** ACTION ITEM **
The job is to find each line in the entries holding the string "task" and copy that line.

[Detected change data]
____

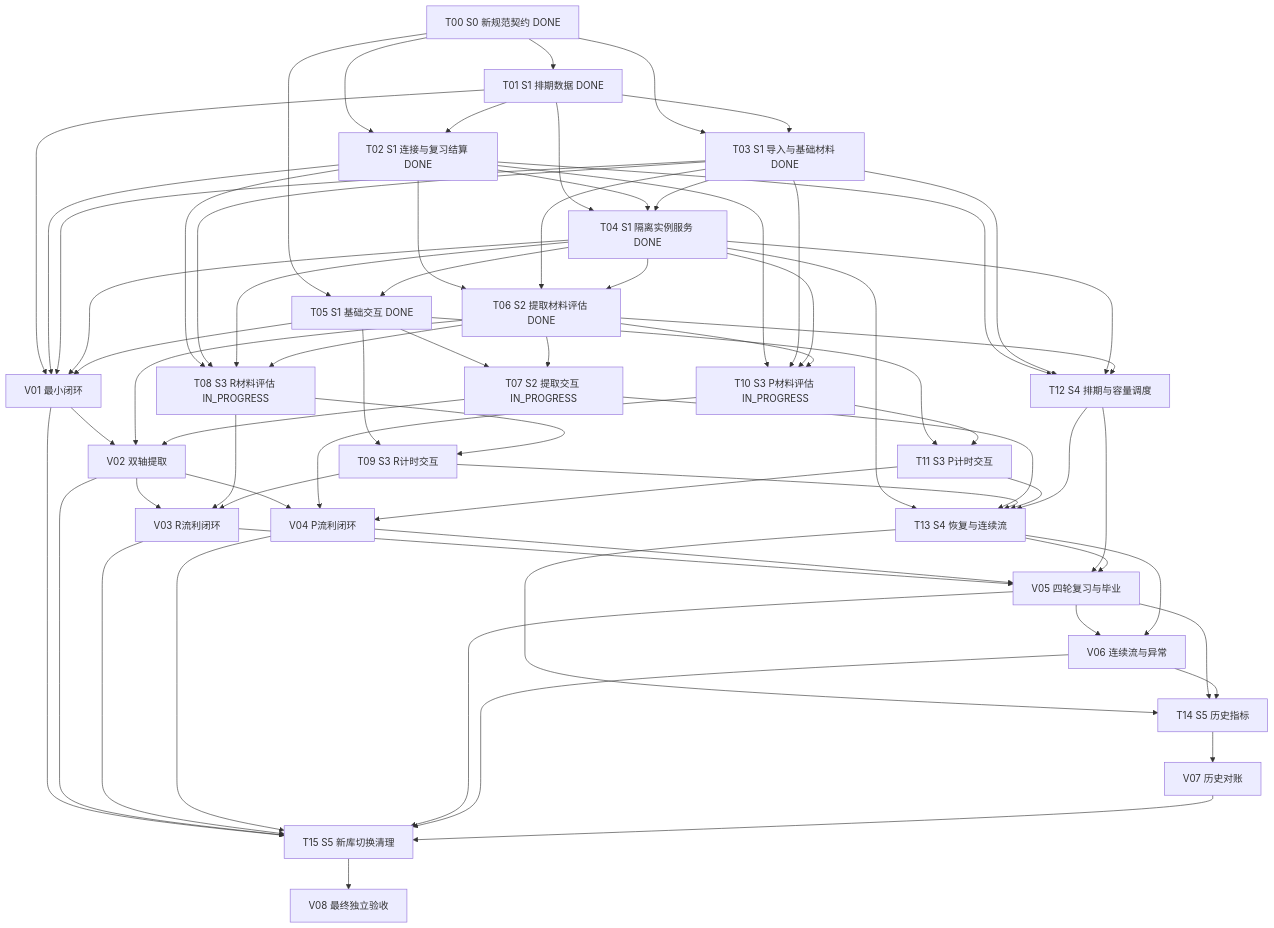
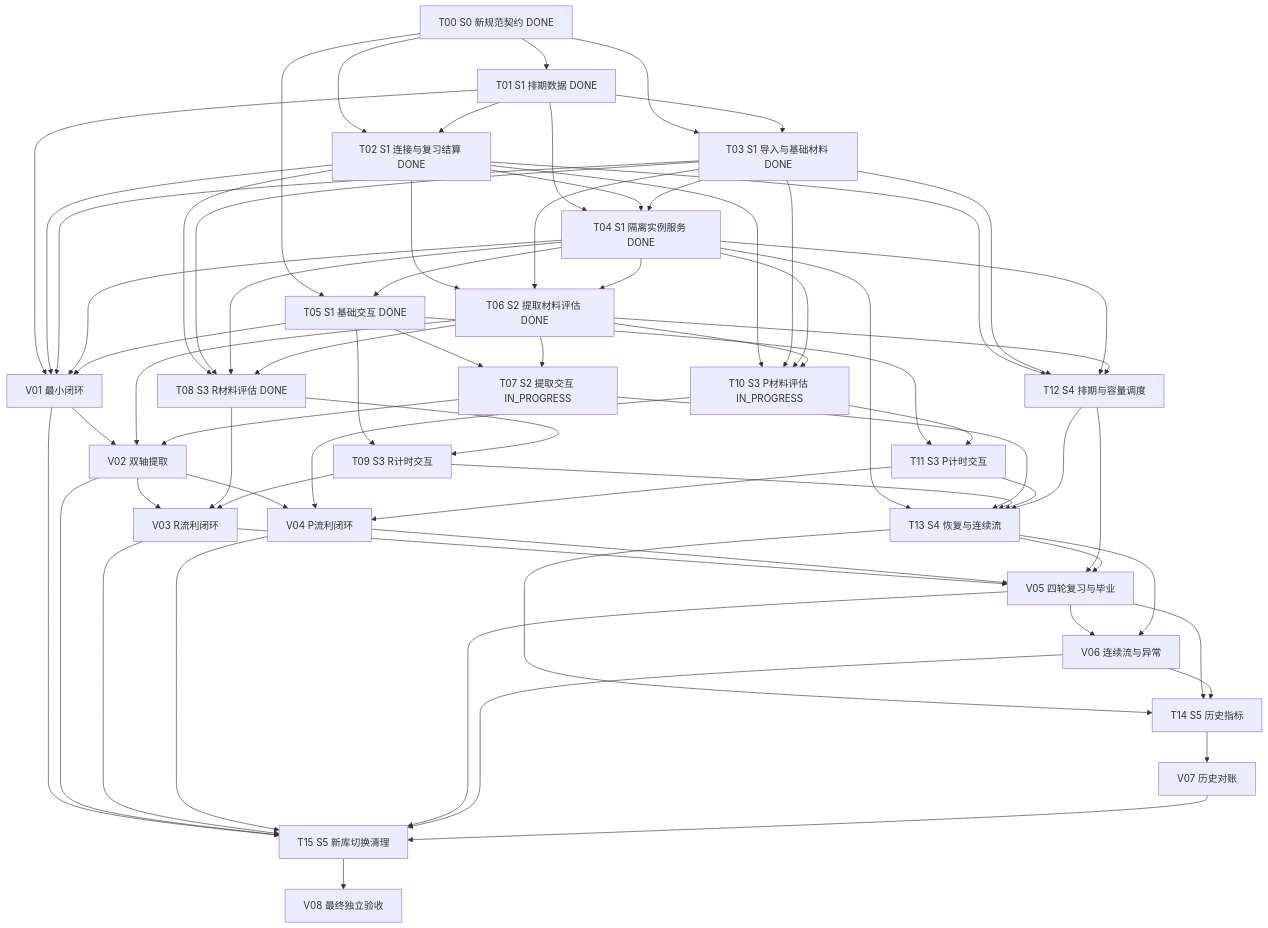
Before and after one commit to logact/flow: the diagram in docs/task-implementation-new-algorithm.md, drawn with Mermaid. The commit also changed other lines of this file and 4 other files, not shown here.

```diff
--- a/docs/task-implementation-new-algorithm.md
+++ b/docs/task-implementation-new-algorithm.md
@@ -344,7 +344,7 @@
   T06["T06 S2 提取材料评估 DONE"]
   T07["T07 S2 提取交互 IN_PROGRESS"]
   V02["V02 双轴提取"]
-  T08["T08 S3 R材料评估 IN_PROGRESS"]
+  T08["T08 S3 R材料评估 DONE"]
   T09["T09 S3 R计时交互"]
   T10["T10 S3 P材料评估 IN_PROGRESS"]
   T11["T11 S3 P计时交互"]
```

____

** SOLUTION FOR THIS PROBLEM **
Before and after one commit to logact/flow: the diagram in docs/task-implementation-new-algorithm.md, drawn with Mermaid. The commit also changed other lines of this file and 4 other files, not shown here.
--- a/docs/task-implementation-new-algorithm.md
+++ b/docs/task-implementation-new-algorithm.md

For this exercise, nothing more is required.